“Accounts that post spam or violate our guidelines may appear lower in search results, and you may have to search their full username to find them. We also balance searches for sensitive topics with additional safety measures to make sure we don’t show you related content that could be harmful. Accounts, hashtags and posts that violate our Community Guidelines are removed from Instagram entirely, which prevents them from showing up in Search.”

Plans for the Future

Mosseri concludes his blog post by sharing a bit about the upcoming improvements Instagram plans to make to its search results. Notably, he says the company wants to make Instagram Search “more than just a way to find accounts and hashtags” by moving towards a “full search results page experience.”

“For example, your search for “space” will show you space-related photos and videos, too. This is especially helpful when you don’t have an exact username or hashtag in mind when searching for a certain topic.”

If you want to read Adam Mosseri’s full blog post about how Instagram ranks search results, click here.

In a video shared across social media recently, Adam Mosseri, head of Instagram, emphatically stated that the social network is about more than just sharing pictures. 

These days, the app has expanded into a more multifaceted social platform and will continue to by prioritizing four key aspects of its services.

Instagram’s Four Big Priorities Moving Forward

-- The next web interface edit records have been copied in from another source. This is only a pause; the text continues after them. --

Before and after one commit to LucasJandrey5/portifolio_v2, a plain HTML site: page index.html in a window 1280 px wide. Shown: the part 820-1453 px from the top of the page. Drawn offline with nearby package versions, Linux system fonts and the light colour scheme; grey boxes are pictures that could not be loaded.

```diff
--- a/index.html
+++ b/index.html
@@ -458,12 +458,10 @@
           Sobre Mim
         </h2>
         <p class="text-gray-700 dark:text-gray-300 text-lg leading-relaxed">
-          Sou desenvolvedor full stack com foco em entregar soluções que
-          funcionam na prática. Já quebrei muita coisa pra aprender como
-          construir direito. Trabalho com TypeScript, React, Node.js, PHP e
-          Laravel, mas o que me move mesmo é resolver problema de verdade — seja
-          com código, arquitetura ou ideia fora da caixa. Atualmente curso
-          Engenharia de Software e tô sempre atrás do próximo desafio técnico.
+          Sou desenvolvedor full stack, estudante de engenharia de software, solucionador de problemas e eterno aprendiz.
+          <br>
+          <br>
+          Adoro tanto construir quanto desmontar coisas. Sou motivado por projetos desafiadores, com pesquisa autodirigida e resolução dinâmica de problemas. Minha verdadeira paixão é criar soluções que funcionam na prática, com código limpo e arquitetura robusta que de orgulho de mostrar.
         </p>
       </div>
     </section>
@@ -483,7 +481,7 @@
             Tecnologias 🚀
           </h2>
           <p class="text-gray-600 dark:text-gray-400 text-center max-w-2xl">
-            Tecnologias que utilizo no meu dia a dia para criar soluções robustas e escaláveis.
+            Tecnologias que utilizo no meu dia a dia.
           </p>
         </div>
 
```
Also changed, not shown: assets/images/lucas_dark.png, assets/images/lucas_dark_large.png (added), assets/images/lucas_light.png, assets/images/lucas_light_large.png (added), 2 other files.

As a social network, Instagram’s first priority is and will always be its users, particularly the creators who fuel the platform with new engaging and exciting content every day. To further this goal, the company is emphasizing providing creators with ways to earn a living through new monetization approaches.

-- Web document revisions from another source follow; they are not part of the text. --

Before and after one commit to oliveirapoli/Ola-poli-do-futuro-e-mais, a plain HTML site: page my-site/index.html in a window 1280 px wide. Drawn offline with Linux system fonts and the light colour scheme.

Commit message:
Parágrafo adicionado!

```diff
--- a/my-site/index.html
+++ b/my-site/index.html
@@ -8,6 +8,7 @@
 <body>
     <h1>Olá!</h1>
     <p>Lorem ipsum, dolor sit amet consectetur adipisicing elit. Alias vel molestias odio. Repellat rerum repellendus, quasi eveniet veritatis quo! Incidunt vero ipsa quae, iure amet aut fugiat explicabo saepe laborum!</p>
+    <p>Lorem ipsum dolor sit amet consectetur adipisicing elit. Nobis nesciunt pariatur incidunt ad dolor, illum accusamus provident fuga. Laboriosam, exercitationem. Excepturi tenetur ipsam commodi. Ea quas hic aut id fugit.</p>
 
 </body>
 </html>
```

The second priority for Instagram is developing its video services. The social network has expanded the ways users can both create and discover videos and will continue to do so in the future. As other popular social video platforms like TikTok have provided new competition for Instagram, the platform is experimenting with new approaches to mobile-first video to keep users coming back to the social network.

Following the meteoric rise in online shopping during the COVID pandemic, Instagram is also prioritizing expanding its online shopping tools and services. While Mosseri didn’t offer specific steps Instagram is taking to achieve this goal, he said that he sees the shift to online shopping continuing to grow as shoppers find new ways to confidently and safely purchase the products they see across the platform.

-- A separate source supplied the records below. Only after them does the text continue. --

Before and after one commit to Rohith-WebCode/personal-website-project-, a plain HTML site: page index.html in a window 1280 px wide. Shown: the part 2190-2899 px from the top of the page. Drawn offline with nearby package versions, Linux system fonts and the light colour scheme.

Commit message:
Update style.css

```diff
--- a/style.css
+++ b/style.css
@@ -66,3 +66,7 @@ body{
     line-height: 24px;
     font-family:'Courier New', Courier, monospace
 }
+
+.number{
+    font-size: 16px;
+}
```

Lastly, Mosseri says that Instagram is prioritizing bolstering its messaging tools. The company head explained that users are moving away from sharing everything publicly in their feeds and stories, and instead want more tools for sharing content in private messages.

Instagram’s Big Video Plans

Of the above priorities, Mosseri spoke most at length about Instagram’s big plans for investing in video tools and services moving forward.

Though the platform has widely been seen as a primarily photo-based app, Mosseri bluntly stated “we’re no longer a photo sharing app.” 

Instead, the company’s goal is to keep users entertained with a variety of content types.

Particularly, the company is working to bring itself inline with other massive social video platforms like TikTok and YouTube.

This is a broad initiative which will influence many of the company’s upcoming tools and features, with some being publicly tested over the next couple months. 

For example, one new test involving showing users video content from accounts they may not be following yet started rolling out last week, while another test allowing users to control which topics they want to see more or less of is being launched this week.

“We’re also going to be experimenting with how do we embrace video more broadly — full screen, immersive, entertaining, mobile-first video. And so you’ll see us do a number of things, or experiment with a number of things in this space over the coming months.”

If you want to see the full video statement from head of Instagram Adam Mosseri, check it out below: